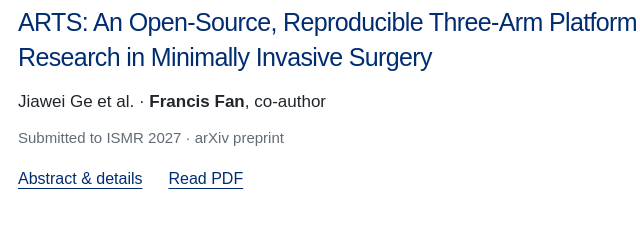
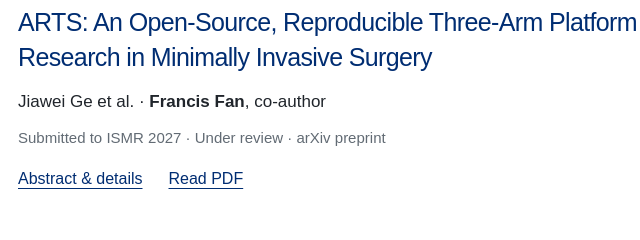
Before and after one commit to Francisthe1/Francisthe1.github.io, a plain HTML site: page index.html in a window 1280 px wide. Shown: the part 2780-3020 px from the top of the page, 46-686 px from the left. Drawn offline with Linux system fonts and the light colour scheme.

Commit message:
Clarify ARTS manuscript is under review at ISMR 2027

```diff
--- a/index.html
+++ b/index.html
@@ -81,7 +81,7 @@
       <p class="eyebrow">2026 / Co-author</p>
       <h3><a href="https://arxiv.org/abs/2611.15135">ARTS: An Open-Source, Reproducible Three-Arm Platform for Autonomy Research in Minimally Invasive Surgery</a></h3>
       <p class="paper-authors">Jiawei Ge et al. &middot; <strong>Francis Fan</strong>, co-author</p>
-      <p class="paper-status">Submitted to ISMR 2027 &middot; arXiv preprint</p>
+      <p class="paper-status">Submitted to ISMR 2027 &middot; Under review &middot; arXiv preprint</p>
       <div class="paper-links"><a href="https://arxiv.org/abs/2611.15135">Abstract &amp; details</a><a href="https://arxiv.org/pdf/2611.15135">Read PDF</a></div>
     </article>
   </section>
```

● ● ●

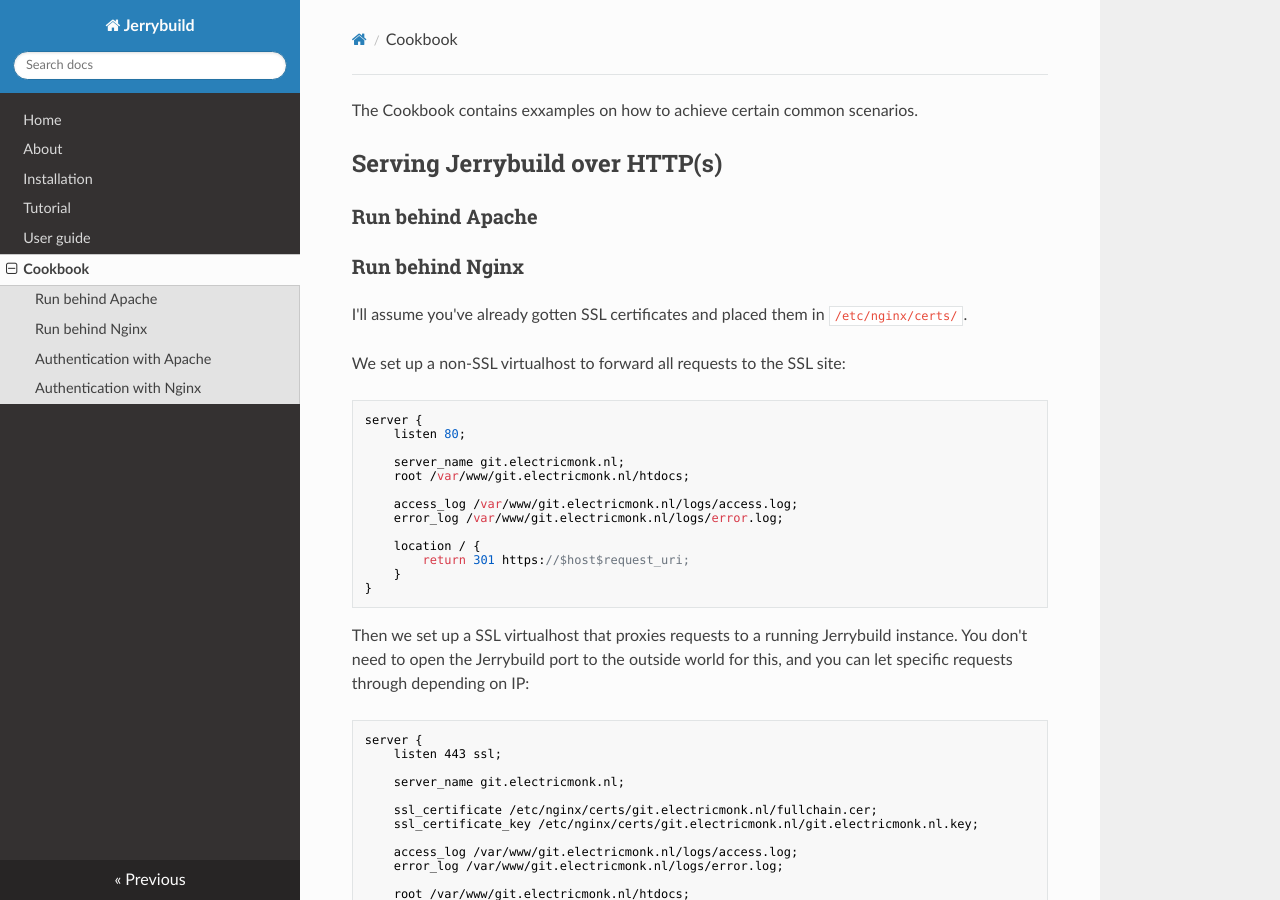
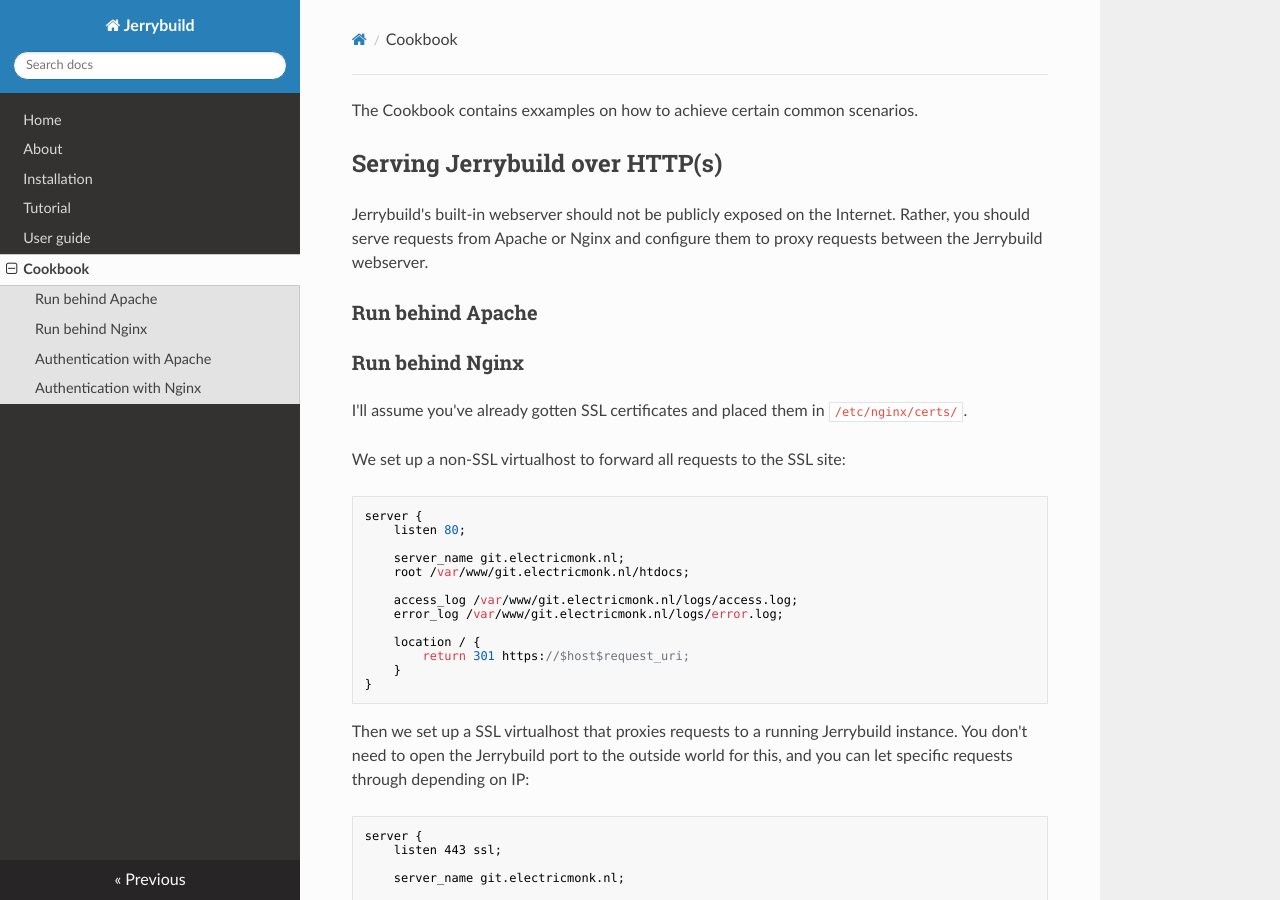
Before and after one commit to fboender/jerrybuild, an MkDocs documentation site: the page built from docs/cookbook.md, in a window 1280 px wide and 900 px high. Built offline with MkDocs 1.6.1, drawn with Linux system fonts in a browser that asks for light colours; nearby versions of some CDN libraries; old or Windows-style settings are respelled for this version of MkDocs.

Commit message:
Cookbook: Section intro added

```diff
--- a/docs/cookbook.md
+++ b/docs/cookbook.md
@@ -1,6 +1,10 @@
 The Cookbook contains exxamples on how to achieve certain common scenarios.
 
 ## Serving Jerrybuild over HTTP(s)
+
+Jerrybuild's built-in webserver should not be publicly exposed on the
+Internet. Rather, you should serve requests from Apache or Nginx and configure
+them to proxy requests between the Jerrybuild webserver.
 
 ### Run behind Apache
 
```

● ● ●

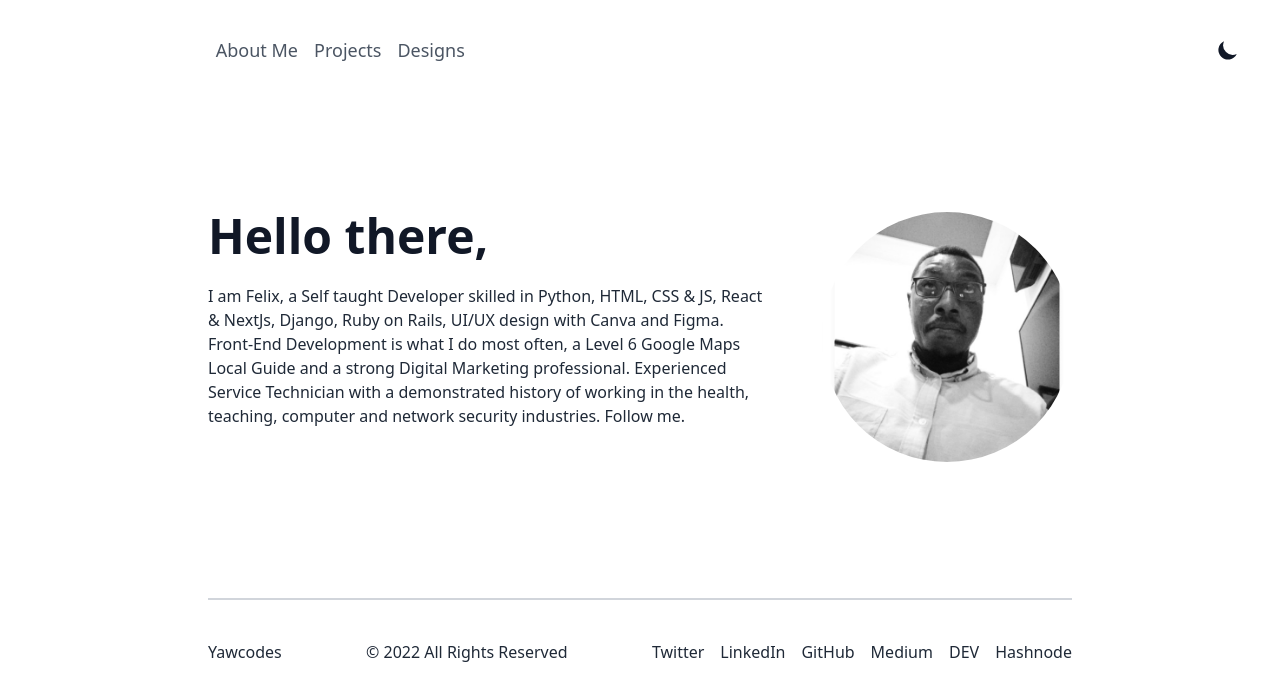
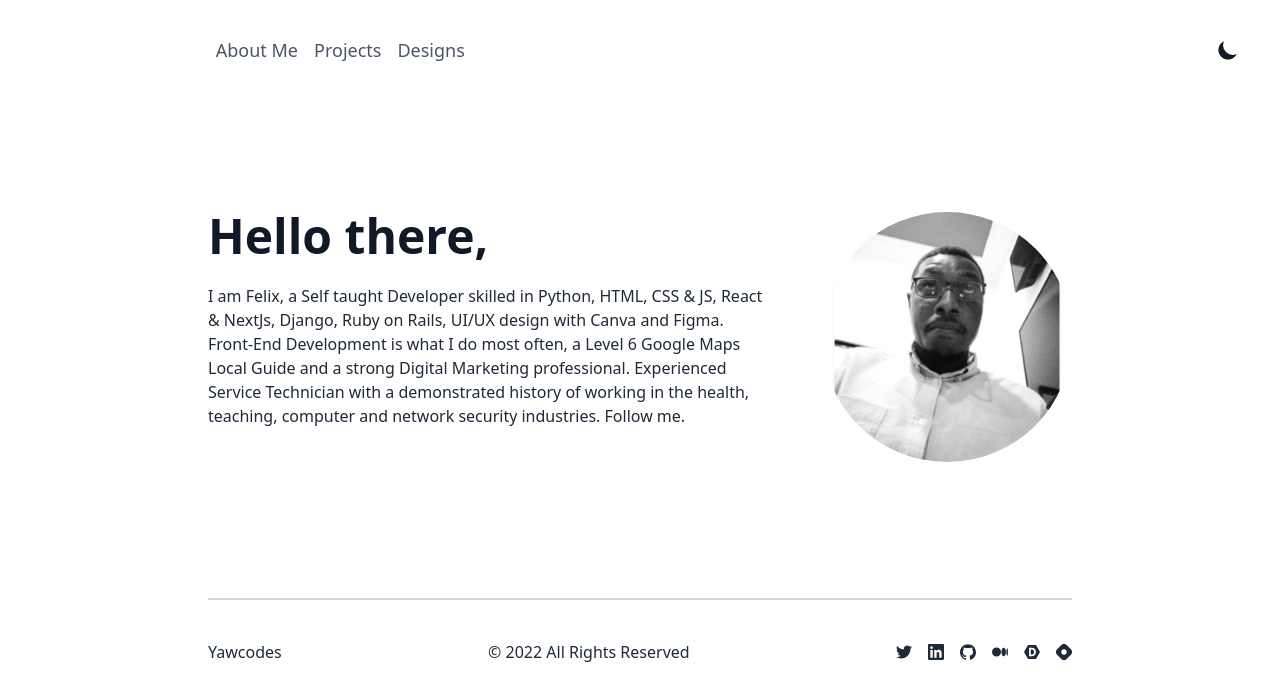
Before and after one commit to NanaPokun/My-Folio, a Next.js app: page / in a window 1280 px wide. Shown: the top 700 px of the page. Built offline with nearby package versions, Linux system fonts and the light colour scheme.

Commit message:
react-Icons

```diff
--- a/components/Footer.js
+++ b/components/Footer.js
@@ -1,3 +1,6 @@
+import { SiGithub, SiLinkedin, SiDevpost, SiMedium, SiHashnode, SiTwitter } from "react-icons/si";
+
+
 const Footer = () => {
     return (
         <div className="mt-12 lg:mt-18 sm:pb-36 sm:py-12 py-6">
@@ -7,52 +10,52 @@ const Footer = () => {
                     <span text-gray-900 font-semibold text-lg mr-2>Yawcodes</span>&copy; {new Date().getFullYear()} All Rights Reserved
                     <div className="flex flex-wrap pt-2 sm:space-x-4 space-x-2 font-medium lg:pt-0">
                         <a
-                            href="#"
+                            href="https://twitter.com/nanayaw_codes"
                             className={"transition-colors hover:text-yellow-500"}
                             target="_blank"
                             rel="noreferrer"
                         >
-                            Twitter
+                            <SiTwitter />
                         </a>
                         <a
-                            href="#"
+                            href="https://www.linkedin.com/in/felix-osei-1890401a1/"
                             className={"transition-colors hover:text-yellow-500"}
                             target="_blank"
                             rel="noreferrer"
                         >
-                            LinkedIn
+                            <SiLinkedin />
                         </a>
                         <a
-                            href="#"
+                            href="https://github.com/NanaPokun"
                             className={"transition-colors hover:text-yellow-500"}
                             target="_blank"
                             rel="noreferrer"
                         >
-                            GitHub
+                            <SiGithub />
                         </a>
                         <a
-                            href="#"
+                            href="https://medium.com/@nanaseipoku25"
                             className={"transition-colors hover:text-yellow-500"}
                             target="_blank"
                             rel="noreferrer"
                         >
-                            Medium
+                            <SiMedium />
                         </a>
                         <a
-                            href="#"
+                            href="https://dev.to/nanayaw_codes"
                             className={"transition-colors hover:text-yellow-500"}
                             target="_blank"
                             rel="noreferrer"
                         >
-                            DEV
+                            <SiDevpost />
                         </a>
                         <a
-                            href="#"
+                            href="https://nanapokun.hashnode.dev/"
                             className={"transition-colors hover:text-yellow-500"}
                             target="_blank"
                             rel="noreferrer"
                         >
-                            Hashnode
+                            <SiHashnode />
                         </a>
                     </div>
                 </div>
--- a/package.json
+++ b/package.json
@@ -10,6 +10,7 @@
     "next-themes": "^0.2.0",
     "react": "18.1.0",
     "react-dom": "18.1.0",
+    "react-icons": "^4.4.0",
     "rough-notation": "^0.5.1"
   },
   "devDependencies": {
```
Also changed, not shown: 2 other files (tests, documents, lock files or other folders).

● ● ●

• Task brief
Copy all lines of the preceding data that hold the word "with".

• Solution to the problem
Before and after one commit to Francisthe1/Francisthe1.github.io, a plain HTML site: page index.html in a window 1280 px wide. Shown: the part 2780-3020 px from the top of the page, 46-686 px from the left. Drawn offline with Linux system fonts and the light colour scheme.
Before and after one commit to fboender/jerrybuild, an MkDocs documentation site: the page built from docs/cookbook.md, in a window 1280 px wide and 900 px high. Built offline with MkDocs 1.6.1, drawn with Linux system fonts in a browser that asks for light colours; nearby versions of some CDN libraries; old or Windows-style settings are respelled for this version of MkDocs.
Before and after one commit to NanaPokun/My-Folio, a Next.js app: page / in a window 1280 px wide. Shown: the top 700 px of the page. Built offline with nearby package versions, Linux system fonts and the light colour scheme.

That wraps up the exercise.